Marin Independent Journal:
Marin Electronic Medical Record System Hacked, Ransom Paid
Marin Medical Practices Concepts, a Novato company that provides medical billing and electronic medical records services to many Marin physicians, had its computer system hacked and paid a ransom to regain access to its own data. There is "no evidence" that any patient data were compromised, according to a company official. As a result of the security breach, many Marin doctors have been unable to access patients' electronic medical records for more than a week. (Halstead, 8/5)
The New York Times breaks down the law and examines if it was successful. For the most part, it hasn't been.
The New York Times:
Did Obama’s Bill Fix Veterans’ Health Care? Still Waiting.
When President Obama signed a sweeping $15 billion bill to end delays at Department of Veterans Affairs hospitals two years ago, lawmakers standing with him applauded the legislation as a bold response that would finally break the logjam.
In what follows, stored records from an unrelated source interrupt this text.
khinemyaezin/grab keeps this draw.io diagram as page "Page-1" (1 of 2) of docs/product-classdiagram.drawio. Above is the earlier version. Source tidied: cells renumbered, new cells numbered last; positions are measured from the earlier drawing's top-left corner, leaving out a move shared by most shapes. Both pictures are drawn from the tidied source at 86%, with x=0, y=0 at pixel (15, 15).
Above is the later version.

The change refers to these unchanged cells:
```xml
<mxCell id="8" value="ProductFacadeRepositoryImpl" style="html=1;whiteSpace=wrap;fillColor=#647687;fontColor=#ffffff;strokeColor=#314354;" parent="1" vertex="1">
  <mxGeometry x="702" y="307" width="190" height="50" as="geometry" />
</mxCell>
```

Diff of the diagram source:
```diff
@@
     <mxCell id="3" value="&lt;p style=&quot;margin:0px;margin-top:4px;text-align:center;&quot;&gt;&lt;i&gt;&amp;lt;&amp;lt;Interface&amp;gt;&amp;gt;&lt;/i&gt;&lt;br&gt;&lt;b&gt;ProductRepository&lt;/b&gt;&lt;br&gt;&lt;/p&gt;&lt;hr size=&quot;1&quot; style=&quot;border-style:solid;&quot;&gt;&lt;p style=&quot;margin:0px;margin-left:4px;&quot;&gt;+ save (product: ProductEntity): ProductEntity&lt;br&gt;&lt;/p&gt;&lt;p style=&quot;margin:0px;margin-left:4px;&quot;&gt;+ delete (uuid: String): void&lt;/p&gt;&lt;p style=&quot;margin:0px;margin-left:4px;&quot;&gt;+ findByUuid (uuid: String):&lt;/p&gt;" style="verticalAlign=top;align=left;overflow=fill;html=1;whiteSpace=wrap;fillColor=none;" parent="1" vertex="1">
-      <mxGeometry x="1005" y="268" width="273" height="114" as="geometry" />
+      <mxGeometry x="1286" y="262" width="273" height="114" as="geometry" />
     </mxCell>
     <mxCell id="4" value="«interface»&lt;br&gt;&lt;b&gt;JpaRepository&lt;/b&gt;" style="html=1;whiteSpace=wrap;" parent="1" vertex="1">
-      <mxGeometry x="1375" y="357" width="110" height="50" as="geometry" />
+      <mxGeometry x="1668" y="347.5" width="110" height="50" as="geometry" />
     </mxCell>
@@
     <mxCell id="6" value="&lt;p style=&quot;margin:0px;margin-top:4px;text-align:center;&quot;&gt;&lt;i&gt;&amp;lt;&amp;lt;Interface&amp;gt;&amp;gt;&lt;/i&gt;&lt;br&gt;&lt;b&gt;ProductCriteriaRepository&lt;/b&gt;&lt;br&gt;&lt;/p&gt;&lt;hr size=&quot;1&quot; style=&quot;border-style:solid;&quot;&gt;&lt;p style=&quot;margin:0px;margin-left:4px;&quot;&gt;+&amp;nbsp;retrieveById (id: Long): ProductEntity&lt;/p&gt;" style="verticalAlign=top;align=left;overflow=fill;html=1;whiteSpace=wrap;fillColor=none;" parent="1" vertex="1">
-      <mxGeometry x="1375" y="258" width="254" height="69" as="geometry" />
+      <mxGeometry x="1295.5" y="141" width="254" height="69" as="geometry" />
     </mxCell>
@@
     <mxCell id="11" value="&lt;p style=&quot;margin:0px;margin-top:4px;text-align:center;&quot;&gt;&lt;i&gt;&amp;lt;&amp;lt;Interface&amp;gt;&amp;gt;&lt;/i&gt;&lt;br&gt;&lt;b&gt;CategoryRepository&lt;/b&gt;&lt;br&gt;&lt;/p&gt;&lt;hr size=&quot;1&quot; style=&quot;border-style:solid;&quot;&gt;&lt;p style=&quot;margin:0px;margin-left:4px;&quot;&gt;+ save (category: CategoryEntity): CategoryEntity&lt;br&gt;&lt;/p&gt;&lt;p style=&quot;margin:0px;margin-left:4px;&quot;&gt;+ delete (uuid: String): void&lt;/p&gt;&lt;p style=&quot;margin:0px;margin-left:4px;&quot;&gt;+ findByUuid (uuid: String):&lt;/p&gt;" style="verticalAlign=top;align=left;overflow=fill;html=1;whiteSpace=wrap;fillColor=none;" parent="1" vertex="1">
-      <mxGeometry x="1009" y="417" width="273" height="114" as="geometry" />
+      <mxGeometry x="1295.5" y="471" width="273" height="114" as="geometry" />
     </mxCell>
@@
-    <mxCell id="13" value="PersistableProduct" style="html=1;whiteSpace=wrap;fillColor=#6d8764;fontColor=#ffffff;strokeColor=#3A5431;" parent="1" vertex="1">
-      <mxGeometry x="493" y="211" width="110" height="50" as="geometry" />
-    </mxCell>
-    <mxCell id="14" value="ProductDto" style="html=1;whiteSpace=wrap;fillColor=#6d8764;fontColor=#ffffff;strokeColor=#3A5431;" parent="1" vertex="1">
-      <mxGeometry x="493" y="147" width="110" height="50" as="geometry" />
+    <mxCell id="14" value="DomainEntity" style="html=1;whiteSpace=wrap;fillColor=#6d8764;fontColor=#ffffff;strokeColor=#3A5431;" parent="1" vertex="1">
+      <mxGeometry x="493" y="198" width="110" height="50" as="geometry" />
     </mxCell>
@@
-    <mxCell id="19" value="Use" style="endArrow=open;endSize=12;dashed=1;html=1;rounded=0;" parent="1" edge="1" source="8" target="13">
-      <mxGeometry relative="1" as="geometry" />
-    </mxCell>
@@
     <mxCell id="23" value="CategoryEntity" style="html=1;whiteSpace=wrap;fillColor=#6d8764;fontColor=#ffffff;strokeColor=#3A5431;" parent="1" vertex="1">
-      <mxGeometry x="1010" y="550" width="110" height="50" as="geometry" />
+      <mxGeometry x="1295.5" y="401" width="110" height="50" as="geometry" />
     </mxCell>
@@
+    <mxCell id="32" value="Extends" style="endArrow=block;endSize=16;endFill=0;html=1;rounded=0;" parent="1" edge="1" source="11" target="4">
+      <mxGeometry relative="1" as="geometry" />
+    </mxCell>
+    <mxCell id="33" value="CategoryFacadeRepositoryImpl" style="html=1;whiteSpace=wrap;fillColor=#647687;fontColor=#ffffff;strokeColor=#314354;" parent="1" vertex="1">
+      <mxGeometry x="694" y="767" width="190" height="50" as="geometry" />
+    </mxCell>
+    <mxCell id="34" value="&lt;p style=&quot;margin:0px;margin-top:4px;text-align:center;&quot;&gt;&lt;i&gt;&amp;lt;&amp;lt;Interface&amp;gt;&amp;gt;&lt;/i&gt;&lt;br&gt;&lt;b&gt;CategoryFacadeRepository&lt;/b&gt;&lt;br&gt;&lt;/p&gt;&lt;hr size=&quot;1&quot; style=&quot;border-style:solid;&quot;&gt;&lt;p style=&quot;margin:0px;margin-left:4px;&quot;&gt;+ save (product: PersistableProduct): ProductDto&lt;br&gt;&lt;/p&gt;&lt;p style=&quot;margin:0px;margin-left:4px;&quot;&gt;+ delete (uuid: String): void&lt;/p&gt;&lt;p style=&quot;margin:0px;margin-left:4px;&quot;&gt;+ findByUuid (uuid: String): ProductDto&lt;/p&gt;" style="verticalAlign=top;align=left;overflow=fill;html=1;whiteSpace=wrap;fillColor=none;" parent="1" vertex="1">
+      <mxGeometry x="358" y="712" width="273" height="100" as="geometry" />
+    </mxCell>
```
It has not quite worked out that way. Although veterans say they have seen improvement under the bill, it has often fallen short of expectations. (Philipps, 8/5)
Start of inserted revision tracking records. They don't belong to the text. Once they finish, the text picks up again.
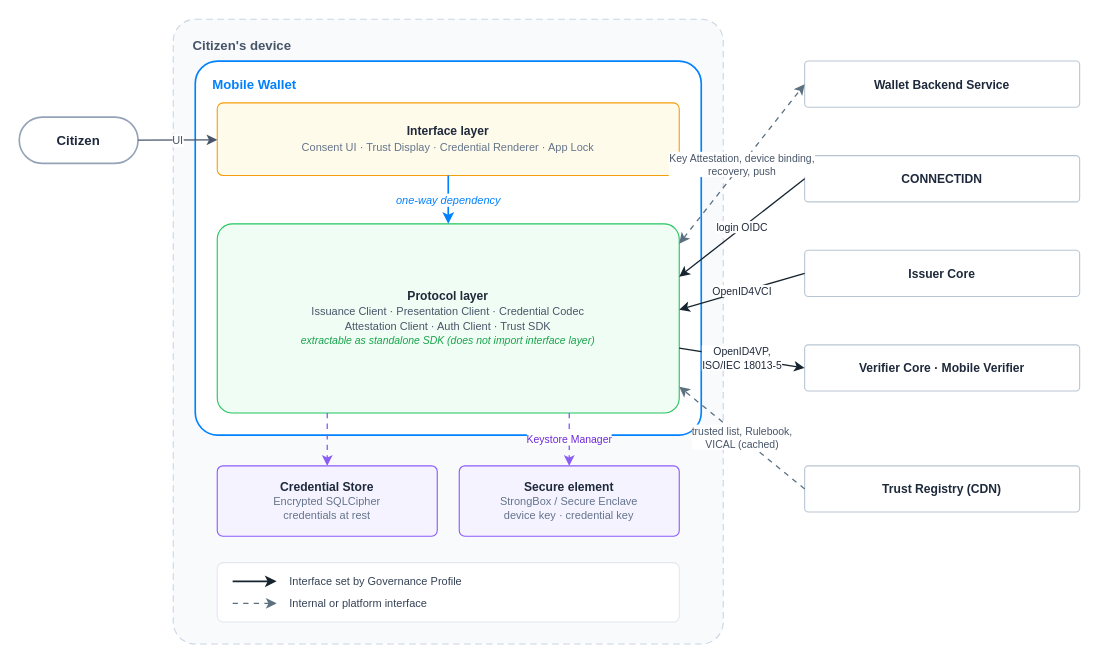
Before: images/architecture-framework/high-level-architecture/architecture-on-the-device.drawio in id-verifiable-credential-dev/id-doc-idctf, a draw.io diagram. Source tidied: cells renumbered, new cells numbered last; positions are measured from the earlier drawing's top-left corner, leaving out a move shared by most shapes. Both pictures are drawn from the tidied source at 110%, with x=0, y=0 at pixel (19, 19).
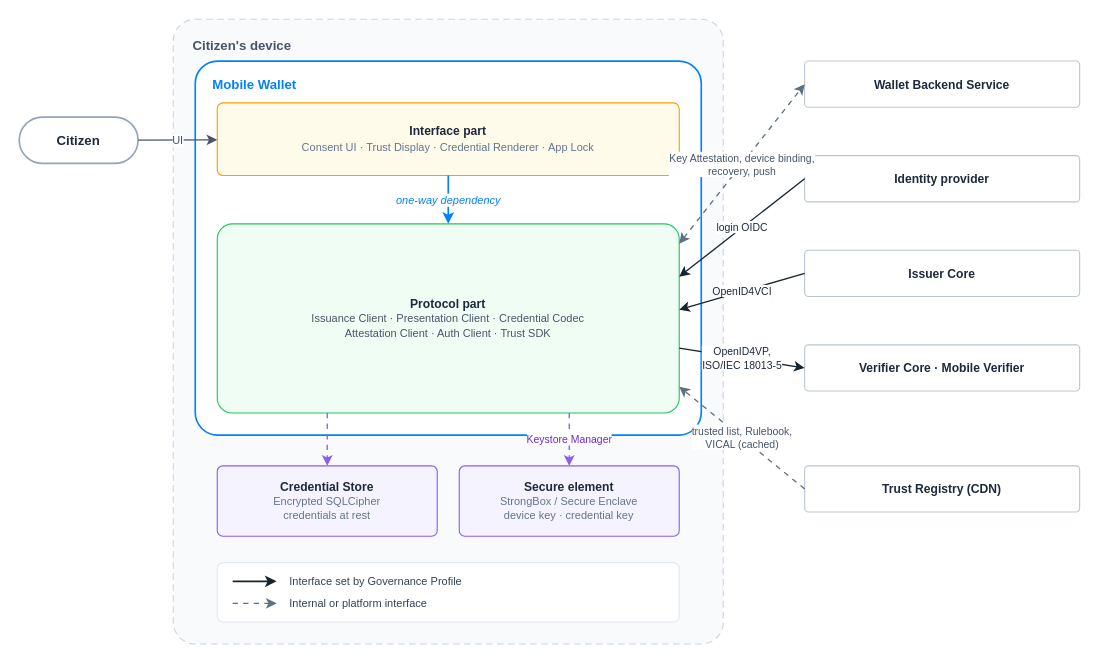
The same diagram, later.

Change to the diagram source:
```diff
@@
-    <mxCell id="5" value="&lt;b&gt;Interface layer&lt;/b&gt;&lt;br&gt;&lt;span style=&quot;font-size:10px;color:#64748b;&quot;&gt;Consent UI · Trust Display · Credential Renderer · App Lock&lt;/span&gt;" style="rounded=1;arcSize=8;fillColor=#fffbeb;strokeColor=#f59e0b;strokeWidth=1;fontSize=11;fontColor=#1e293b;verticalAlign=middle;align=center;html=1;whiteSpace=wrap;" parent="1" vertex="1">
+    <mxCell id="5" value="&lt;b&gt;Interface part&lt;/b&gt;&lt;br&gt;&lt;span style=&quot;font-size:10px;color:#64748b;&quot;&gt;Consent UI · Trust Display · Credential Renderer · App Lock&lt;/span&gt;" style="rounded=1;arcSize=8;fillColor=#fffbeb;strokeColor=#f59e0b;strokeWidth=1;fontSize=11;fontColor=#1e293b;verticalAlign=middle;align=center;html=1;whiteSpace=wrap;" parent="1" vertex="1">
       <mxGeometry x="180" y="76" width="420" height="66" as="geometry" />
     </mxCell>
-    <mxCell id="6" value="&lt;b&gt;Protocol layer&lt;/b&gt;&lt;br&gt;&lt;span style=&quot;font-size:10px;color:#475569;&quot;&gt;Issuance Client · Presentation Client · Credential Codec&lt;br&gt;Attestation Client · Auth Client · Trust SDK&lt;/span&gt;&lt;br&gt;&lt;i style=&quot;font-size:9.5px;color:#16a34a;&quot;&gt;extractable as standalone SDK (does not import interface layer)&lt;/i&gt;" style="rounded=1;arcSize=8;fillColor=#f0fdf4;strokeColor=#22c55e;strokeWidth=1;fontSize=11;fontColor=#1e293b;verticalAlign=middle;align=center;html=1;whiteSpace=wrap;" parent="1" vertex="1">
+    <mxCell id="6" value="&lt;b&gt;Protocol part&lt;/b&gt;&lt;br&gt;&lt;span style=&quot;font-size:10px;color:#475569;&quot;&gt;Issuance Client · Presentation Client · Credential Codec&lt;br&gt;Attestation Client · Auth Client · Trust SDK&lt;/span&gt;" style="rounded=1;arcSize=8;fillColor=#f0fdf4;strokeColor=#22c55e;strokeWidth=1;fontSize=11;fontColor=#1e293b;verticalAlign=middle;align=center;html=1;whiteSpace=wrap;" parent="1" vertex="1">
       <mxGeometry x="180" y="186" width="420" height="172" as="geometry" />
     </mxCell>
@@
-    <mxCell id="14" value="CONNECTIDN" style="rounded=1;arcSize=8;fillColor=#ffffff;strokeColor=#b9c6d2;fontSize=11;fontStyle=1;fontColor=#1e293b;align=center;verticalAlign=middle;" parent="1" vertex="1">
+    <mxCell id="14" value="Identity provider" style="rounded=1;arcSize=8;fillColor=#ffffff;strokeColor=#b9c6d2;fontSize=11;fontStyle=1;fontColor=#1e293b;align=center;verticalAlign=middle;" parent="1" vertex="1">
       <mxGeometry x="714" y="124" width="250" height="42" as="geometry" />
     </mxCell>
```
Fixes To Obamacare Insurance Exchanges Appear Inevitable
Like basketball players who are sick of losing a game, many health insurers who ventured into the new marketplaces are sending a clear message: We're taking our ball and going home.And if the government wants them to play again, they want more of the rules changed.The large publicly traded insurers wrapped up second-quarter results last week. Adverse selection continued to weigh down the finances of health plans on the Affordable Care Act marketplace. (Herman, 8/6)
The New York Times:
Mike Pence’s Response To H.I.V. Outbreak: Prayer, Then A Change Of Heart
On the evening of March 24, 2015, Sheriff Dan McClain got an unexpected voice mail: “This is Gov. Mike Pence calling. I would welcome the opportunity to get your counsel on what’s going on in Scott County.”What was going on was unprecedented in Indiana and rare in the United States: H.I.V. was spreading with terrifying speed among intravenous drug users in this rural community near the Kentucky border. Local, state and federal health officials were urging the governor to allow clean needles to be distributed to slow the outbreak. (Twohey, 8/7)
The New York Times:
Immunotherapy Drug Opdivo Fails Clinical Trial To Expand Use
The hot new field of immunotherapy got a shock on Friday when a best-selling new drug failed as an initial treatment for lung cancer in a clinical trial.Bristol-Myers Squibb said Friday that the drug, Opdivo, had not slowed the progression of advanced lung cancer in the clinical trial, which compared it with conventional chemotherapy. That is likely to crimp the overall sales of the drug by a significant amount. (Pollack, 8/5)
Anti-Abortion Advocates Seek Fresh Ammunition To Justify Restrictions
Seeking to arm themselves with new ammunition after losing a major Supreme Court battle, the anti-abortion movement is calling for a national database for abortion statistics and increased state reporting — moves likely to raise patient privacy concerns. The high court’s June decision in favor of Texas abortion providers in Whole Woman’s Health v. Hellerstedt is expected to have a chilling effect on state abortion restrictions, which had closed clinics in Texas and other parts of the country. (Haberkorn and Pradhan, 8/8)